Hunt through the entries for the word "return" and copy each line in which it appears.

[Data shown]
—————

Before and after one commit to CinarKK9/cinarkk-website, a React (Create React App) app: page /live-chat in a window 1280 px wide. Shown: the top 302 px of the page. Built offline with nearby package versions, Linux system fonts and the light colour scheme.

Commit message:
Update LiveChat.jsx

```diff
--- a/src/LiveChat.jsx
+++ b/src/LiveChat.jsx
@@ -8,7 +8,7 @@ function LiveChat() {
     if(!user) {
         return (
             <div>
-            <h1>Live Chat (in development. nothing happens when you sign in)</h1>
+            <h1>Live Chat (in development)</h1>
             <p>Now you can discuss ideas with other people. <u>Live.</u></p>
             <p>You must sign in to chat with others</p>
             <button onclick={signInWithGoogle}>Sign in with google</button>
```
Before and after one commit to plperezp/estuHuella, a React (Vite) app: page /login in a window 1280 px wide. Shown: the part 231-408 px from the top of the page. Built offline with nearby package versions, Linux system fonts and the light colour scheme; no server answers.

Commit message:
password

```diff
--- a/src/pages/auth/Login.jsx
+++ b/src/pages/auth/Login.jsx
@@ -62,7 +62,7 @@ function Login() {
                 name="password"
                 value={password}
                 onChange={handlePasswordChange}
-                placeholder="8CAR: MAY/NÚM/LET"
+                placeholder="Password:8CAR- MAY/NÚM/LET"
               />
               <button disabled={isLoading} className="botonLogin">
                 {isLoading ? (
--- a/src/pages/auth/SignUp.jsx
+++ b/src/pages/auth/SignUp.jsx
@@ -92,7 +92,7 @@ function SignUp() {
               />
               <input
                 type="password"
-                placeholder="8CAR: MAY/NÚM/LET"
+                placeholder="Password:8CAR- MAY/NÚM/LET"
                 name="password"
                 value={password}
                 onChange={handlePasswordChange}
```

—————

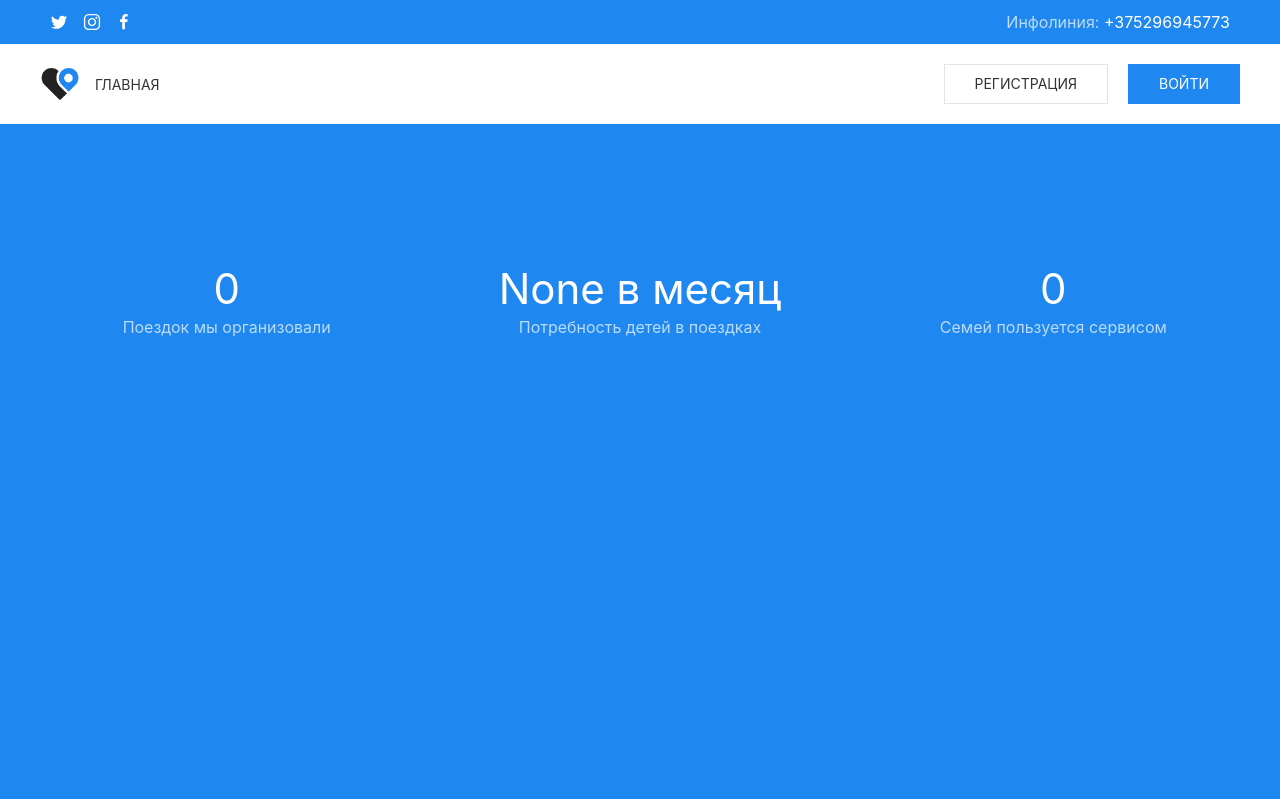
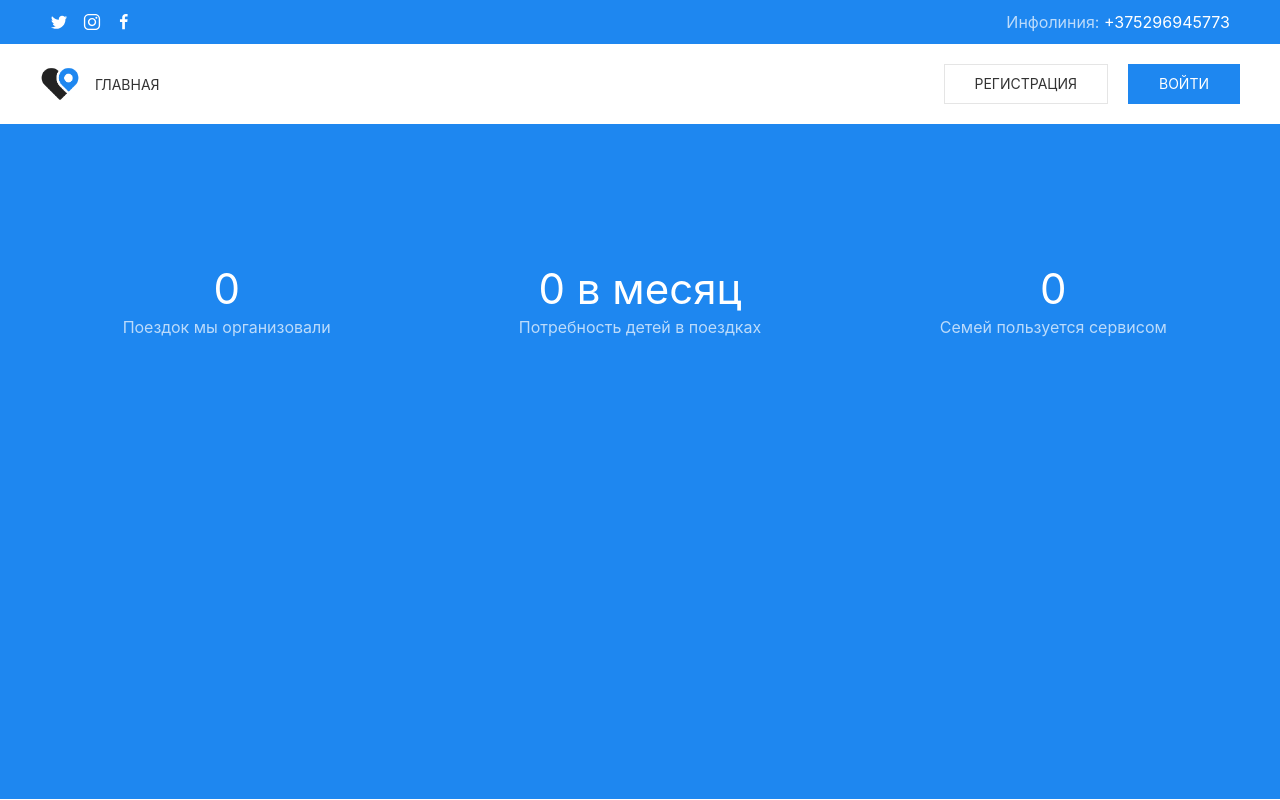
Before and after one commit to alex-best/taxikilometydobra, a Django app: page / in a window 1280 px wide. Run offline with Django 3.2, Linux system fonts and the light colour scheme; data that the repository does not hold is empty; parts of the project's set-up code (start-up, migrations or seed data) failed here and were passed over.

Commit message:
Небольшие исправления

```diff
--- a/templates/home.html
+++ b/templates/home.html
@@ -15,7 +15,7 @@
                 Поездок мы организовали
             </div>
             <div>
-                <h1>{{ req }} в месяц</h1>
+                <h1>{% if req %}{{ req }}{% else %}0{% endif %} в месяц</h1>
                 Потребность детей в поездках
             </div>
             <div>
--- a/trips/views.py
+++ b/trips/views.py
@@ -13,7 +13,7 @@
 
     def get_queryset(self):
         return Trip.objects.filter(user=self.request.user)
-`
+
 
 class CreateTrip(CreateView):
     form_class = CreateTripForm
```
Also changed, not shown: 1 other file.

—————

[Solution to the problem]
         return (
         return Trip.objects.filter(user=self.request.user)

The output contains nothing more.